John Anthony Sweeney, 34, and Daniel Shea were originally charged with first-degree burglary, attempted aggravated robbery, extortion, impersonating an officer, kidnapping, second-degree assault, third-degree assault and felony menacing.
Both were set for a joint trial Feb. 11, but Sweeney has now pleaded guilty to one count of second-degree kidnapping, a Class 3 felony, in exchange for prosecutors dropping the other counts.
He is scheduled for sentencing Feb. 22, and remains in custody on $100,000 bond. Class 3 felonies have a presumptive sentencing range of four to 12 years in prison.
In the meantime, Shea, 46, has switched defense attorneys and will now be the sole defendant in a one-week trial now scheduled for April 15. He also remains in custody at the Boulder County Jail on $1 million bond.
Prosecutors did not say if Sweeney testifying in Shea’s trial was one of the stipulations of the plea agreement.
“Our office is working very closely with the victims and they agree with this guilty plea for Mr. Sweeney,” said Shannon Carbone, a spokeswoman with the Boulder County District Attorney’s Office.
According to an arrest affidavit, two workers at the Goozmo web-design firm in Boulder were in their office at 1645 Canyon Blvd. on Feb. 9, 2018, when they took a meeting with Sweeney, who at the time only identified himself as “Davy.”
The two men told police that Shea then entered the building dressed in an “FBI uniform” — described as a raid vest with tactical gear, including a Taser, a knife and a gun in a holster — and along with Sweeney handcuffed the two men.
Daniel Shea (Boulder County Sheriff’s Office / Courtesy photo)
The two Goozmo employees said Shea had contracted them for a project involving his company, Yogible, which described itself as a yoga travel and teaching company.
According to the affidavit, Shea said the $30,000 he spent on the project had “ruined his life,” and demanded Goozmo repay him. The two employees told police Shea used a stun gun on them and threatened them with both a handgun and a knife — and said he’d hired people to kill their families.
Shea demanded $50,000 from the men — $30,000 to reimburse him for the project and $20,000 to pay for the hitmen he claimed he’d hired, though police do not believe any hitmen were actually hired.
Shea — who is from Oregon — was arrested in Lyons two days after the incident. Sweeney was arrested in Oregon in April 2018 and extradited back to Colorado.

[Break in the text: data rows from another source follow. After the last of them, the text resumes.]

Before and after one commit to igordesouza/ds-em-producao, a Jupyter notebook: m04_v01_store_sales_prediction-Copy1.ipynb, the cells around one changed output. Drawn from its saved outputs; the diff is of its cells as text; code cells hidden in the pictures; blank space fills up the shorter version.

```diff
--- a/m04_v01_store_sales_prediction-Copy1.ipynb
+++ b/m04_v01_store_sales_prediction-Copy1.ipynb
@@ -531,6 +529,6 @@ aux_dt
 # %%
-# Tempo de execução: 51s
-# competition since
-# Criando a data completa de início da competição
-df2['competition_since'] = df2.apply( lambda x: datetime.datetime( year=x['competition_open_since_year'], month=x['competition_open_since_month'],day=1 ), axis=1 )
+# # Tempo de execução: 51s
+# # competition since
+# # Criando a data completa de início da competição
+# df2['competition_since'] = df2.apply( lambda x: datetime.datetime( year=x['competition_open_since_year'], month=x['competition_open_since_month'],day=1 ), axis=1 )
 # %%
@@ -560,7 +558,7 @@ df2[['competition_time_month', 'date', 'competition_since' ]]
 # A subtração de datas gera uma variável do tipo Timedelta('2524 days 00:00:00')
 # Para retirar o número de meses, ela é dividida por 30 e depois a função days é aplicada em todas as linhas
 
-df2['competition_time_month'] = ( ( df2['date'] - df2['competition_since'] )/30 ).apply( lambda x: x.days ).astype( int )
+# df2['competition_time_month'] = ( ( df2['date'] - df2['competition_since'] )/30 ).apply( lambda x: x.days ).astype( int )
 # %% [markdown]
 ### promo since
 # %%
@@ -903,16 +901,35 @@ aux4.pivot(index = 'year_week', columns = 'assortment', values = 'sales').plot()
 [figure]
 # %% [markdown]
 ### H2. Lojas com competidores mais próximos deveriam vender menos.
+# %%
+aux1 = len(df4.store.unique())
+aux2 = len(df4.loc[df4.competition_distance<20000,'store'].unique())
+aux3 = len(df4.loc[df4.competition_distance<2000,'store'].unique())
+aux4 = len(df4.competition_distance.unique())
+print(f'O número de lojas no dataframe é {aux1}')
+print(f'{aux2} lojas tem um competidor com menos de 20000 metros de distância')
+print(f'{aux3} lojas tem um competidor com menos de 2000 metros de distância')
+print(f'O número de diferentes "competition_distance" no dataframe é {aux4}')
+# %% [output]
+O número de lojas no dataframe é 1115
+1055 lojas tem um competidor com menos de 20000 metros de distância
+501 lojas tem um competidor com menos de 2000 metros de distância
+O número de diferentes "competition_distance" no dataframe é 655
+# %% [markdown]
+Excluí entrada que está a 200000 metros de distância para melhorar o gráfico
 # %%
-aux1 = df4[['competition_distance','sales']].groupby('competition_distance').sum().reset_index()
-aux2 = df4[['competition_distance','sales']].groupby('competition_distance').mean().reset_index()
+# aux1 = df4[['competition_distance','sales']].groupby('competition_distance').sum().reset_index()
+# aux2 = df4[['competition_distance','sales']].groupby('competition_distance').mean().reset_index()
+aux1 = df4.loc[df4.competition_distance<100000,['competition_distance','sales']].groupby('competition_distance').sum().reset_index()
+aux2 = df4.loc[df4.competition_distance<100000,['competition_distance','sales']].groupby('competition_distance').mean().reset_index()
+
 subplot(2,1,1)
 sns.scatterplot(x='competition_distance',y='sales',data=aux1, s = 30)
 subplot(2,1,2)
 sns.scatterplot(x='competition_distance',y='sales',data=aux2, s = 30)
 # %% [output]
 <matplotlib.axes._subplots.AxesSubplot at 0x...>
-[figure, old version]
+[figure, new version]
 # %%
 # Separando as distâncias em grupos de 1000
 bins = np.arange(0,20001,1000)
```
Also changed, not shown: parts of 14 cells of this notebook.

Police said Shea befriended Sweeney at a mixed martial arts gym in Oregon and recruited him to assist with the attack. Sweeney told police he thought he was getting paid to help pull off a “sick joke on Shea’s friends.”

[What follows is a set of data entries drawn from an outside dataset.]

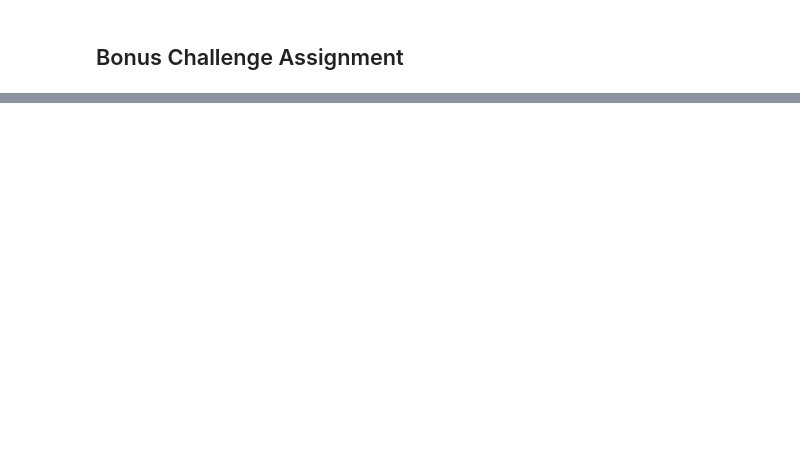
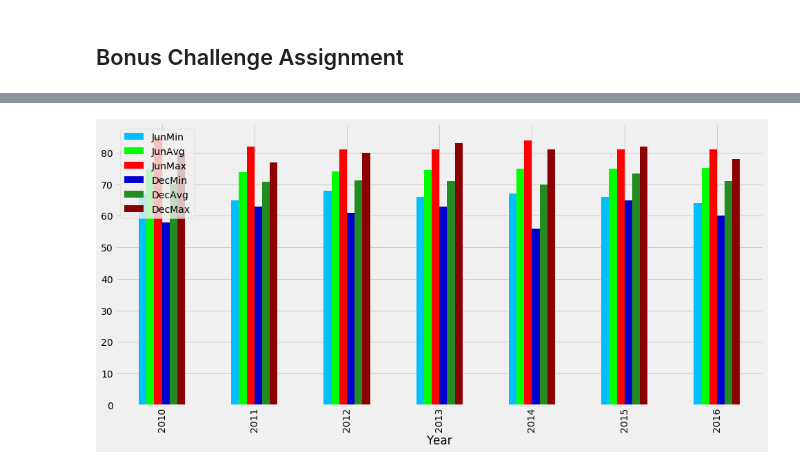
Before and after one commit to rmoesw01/sqlalchemy-challenge, a Jupyter notebook: climate_starter.ipynb, the cells around one changed output, grey strips where cells are left out. Cells and saved outputs as stored; diff of their text form; code cells hidden in the pictures; blank space fills up the shorter version.

```diff
--- a/climate_starter.ipynb
+++ b/climate_starter.ipynb
@@ -221,0 +243,6 @@ NameError: name 'Measurement' is not defined
+# %%
+my_colors = ['#00BFFF','#00FF00','#FF0000','#0000CD','#228B22','#8B0000']
+compare_temps_df.plot(kind='bar', figsize=(15,7), color=my_colors)
+plt.show()
+# %% [output]
+[figure, added]
```
Also changed, not shown: parts of 11 cells of this notebook.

Mitchell Byars: 303-473-1329, email@example.com or twitter.com/mitchellbyars